%%
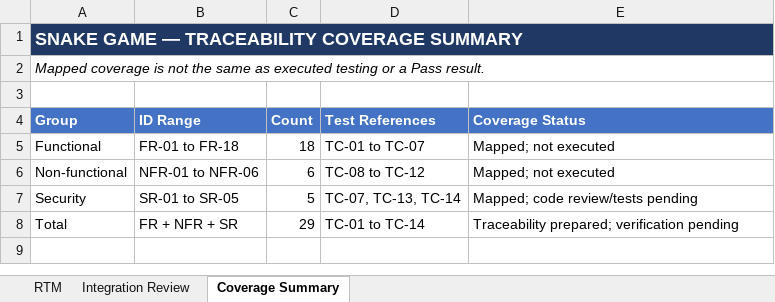
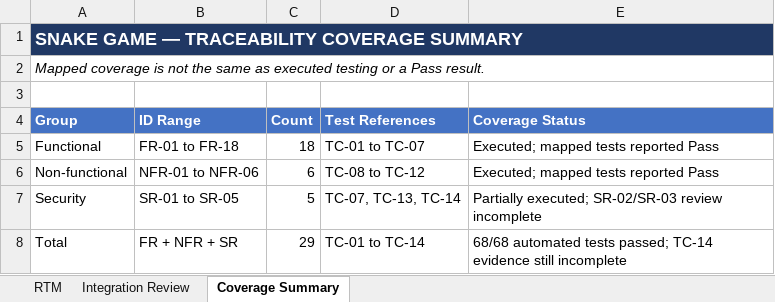
Before and after one commit to BuiltbyVrunda/SE-project, an Excel workbook: docs/RTM_SnakeGame.xlsx, sheet Coverage Summary, drawn as a sheet; values as stored, in another font and other column widths than the file's, no borders; the diff names each change by its address in the sheet, - before the commit and + after, or states it on an @@ line.

Commit message:
Update project documentation and test evidence

```diff
--- a/docs/RTM_SnakeGame.xlsx (sheet Coverage Summary)
+++ b/docs/RTM_SnakeGame.xlsx (sheet Coverage Summary)
-E5:E6 (Coverage Status): Mapped; not executed
+E5:E6 (Coverage Status): Executed; mapped tests reported Pass
-E7 (Coverage Status): Mapped; code review/tests pending
+E7 (Coverage Status): Partially executed; SR-02/SR-03 review incomplete
-E8 (Coverage Status): Traceability prepared; verification pending
+E8 (Coverage Status): 68/68 automated tests passed; TC-14 evidence still incomplete
```
Also changed, not shown: sheet RTM, sheet Integration Review, 4 other files.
%%
- [ACTIVITY]:
Set out every line from the material that contains the string "other".

- [OUTPUT FOR THIS TASK]:
Before and after one commit to BuiltbyVrunda/SE-project, an Excel workbook: docs/RTM_SnakeGame.xlsx, sheet Coverage Summary, drawn as a sheet; values as stored, in another font and other column widths than the file's, no borders; the diff names each change by its address in the sheet, - before the commit and + after, or states it on an @@ line.
Also changed, not shown: sheet RTM, sheet Integration Review, 4 other files.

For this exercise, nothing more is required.